Employees want shorter work weeks. Employers want happier, healthier, more productive employees. Is the four-day week a win-win?
Along with the robots, the shorter work week is coming. This will continue a historical trend towards shorter working hours, driven by technological progress and labor rights. The two-day weekend, after all, is only about a century old.
The idea is popular with workers. Eighty-one per cent of those polled by the Trades Union Congress in the UK want shorter work weeks. At some companies that have trialed a four-day week, employees with longer weekends are less stressed about but just as productive (or even more so). Happier workers translate into less employee turnover and fewer sick days, as well as more satisfied customers.
But many employees are unwilling to lower their living standards – even though the environmental benefits of shorter work weeks are a major reason this movement is picking up steam. It’s been estimated that a 25% decrease in working hours would shrink carbon footprints by 37%, for reasons including less travel and less energy use.
So a four-day work week would need to be accompanied by smart policies to reap all the environmental and health benefits without significantly reducing quality of life. These policies could include free recreational and cultural activities, along with some guarantee of a decent income – whether that takes the form of no pay cuts, a higher minimum wage or a universal basic income.
not ready, eager, or prepared to do something.
the impression left by a foot or shoe on the ground or a surface
relating to or denoting activity done for enjoyment when one is not working.
conforming with generally accepted standards of respectable or moral behavior.
a thought or suggestion as to a possible course of action.
1. What was your first impression of reading "four day work week"?
2. Give 3 pros and 3 cons about having a four day work week.

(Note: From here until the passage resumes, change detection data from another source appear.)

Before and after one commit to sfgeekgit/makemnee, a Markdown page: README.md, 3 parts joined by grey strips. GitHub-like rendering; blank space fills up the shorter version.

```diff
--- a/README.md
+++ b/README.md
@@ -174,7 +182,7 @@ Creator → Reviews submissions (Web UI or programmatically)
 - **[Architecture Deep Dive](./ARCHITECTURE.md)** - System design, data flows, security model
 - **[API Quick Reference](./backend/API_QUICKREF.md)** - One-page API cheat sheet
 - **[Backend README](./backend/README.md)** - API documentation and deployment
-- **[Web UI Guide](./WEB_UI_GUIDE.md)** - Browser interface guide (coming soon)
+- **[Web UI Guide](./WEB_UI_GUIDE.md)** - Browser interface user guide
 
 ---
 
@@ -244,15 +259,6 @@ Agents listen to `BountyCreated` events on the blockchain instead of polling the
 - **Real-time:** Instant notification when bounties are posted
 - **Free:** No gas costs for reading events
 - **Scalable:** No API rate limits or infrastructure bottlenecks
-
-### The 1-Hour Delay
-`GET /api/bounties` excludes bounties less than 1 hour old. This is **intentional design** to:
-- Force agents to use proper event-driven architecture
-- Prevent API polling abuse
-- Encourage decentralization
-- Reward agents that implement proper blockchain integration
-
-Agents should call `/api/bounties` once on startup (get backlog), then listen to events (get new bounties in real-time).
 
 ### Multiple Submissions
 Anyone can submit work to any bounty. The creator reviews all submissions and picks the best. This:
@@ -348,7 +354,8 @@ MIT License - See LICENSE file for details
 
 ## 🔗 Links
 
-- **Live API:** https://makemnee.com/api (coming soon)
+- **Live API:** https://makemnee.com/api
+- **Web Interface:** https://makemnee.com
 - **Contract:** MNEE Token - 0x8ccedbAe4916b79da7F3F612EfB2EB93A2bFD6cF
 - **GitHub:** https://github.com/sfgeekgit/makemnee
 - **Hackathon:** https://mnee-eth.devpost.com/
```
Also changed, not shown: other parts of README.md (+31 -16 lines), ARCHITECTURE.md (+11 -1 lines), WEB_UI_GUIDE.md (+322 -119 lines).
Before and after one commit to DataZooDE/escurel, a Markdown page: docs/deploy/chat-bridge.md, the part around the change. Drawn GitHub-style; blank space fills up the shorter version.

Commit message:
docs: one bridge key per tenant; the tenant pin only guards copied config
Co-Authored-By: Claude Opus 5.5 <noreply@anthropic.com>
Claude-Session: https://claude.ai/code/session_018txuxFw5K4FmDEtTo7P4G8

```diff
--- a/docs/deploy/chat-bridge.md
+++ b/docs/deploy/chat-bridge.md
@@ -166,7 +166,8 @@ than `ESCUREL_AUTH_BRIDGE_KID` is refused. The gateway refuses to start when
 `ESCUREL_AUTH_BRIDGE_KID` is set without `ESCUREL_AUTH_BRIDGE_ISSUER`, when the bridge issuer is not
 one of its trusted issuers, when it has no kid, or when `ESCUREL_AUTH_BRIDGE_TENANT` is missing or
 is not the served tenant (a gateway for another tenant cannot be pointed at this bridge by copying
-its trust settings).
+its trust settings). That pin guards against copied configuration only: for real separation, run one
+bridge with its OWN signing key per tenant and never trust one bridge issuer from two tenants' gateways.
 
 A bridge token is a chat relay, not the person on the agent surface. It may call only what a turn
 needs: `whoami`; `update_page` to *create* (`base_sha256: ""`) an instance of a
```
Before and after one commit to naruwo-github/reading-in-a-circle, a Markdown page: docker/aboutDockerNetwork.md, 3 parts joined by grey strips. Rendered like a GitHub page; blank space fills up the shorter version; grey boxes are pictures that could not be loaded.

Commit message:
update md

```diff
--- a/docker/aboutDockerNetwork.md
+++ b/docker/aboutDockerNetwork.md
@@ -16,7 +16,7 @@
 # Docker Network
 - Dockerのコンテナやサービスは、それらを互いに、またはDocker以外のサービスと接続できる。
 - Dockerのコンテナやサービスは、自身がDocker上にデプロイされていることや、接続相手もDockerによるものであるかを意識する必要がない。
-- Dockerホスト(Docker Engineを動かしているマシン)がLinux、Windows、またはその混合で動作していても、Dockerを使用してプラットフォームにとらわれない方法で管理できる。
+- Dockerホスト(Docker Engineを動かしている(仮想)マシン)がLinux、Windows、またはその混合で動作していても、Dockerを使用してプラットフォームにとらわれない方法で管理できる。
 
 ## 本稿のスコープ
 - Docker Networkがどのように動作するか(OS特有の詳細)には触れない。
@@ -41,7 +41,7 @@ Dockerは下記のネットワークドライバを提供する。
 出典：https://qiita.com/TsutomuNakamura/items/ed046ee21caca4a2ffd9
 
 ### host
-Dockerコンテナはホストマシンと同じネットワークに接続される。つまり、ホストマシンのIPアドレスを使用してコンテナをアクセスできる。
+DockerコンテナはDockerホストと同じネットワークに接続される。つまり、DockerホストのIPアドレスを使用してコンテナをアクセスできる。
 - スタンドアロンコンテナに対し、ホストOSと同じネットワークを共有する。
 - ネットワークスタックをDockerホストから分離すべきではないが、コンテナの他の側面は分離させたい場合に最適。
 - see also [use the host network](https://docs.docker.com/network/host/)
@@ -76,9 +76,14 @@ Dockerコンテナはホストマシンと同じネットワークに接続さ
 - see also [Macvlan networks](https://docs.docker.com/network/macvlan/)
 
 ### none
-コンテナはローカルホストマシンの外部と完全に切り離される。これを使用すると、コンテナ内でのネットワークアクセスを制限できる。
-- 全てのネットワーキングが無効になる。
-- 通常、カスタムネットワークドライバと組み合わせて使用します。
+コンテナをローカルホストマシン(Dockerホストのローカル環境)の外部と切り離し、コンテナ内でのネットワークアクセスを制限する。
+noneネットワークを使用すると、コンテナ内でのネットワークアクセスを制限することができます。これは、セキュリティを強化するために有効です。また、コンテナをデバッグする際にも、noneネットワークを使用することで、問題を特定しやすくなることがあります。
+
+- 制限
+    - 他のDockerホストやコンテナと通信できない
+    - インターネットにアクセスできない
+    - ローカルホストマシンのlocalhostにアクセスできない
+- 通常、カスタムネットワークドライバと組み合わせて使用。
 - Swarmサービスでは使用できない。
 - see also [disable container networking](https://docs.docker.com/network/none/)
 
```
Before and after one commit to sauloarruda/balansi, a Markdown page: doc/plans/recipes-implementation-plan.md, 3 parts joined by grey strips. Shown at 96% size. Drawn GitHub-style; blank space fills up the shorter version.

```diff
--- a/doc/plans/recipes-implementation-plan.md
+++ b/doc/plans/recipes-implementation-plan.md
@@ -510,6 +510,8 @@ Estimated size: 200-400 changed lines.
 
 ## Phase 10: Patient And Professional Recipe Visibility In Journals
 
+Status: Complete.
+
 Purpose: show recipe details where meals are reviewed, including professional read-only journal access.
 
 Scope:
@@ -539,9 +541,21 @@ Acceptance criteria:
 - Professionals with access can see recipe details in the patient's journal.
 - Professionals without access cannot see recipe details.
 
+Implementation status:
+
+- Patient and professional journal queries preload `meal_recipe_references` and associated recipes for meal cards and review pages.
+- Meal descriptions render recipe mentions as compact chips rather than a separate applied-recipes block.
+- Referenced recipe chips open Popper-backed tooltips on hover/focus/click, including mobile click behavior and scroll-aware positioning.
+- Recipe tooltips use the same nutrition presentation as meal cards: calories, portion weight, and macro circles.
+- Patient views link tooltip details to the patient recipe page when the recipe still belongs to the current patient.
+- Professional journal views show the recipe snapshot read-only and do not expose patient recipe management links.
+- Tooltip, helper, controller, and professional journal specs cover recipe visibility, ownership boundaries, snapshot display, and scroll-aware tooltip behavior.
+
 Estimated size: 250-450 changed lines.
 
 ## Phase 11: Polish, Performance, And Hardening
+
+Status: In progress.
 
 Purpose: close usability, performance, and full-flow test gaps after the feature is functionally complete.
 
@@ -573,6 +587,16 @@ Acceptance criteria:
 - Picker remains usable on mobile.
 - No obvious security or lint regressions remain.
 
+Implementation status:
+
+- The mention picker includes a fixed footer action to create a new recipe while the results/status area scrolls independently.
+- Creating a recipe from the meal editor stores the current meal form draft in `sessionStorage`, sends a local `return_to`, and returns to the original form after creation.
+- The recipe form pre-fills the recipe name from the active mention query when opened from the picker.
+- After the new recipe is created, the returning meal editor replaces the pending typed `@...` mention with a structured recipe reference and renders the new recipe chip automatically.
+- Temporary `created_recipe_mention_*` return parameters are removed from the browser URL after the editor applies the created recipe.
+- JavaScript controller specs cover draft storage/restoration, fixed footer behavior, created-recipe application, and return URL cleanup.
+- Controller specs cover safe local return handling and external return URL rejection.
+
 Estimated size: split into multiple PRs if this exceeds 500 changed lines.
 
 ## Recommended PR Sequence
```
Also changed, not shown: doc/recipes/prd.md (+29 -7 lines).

3. Do you think this idea will happen any time soon or could it really happen in the future?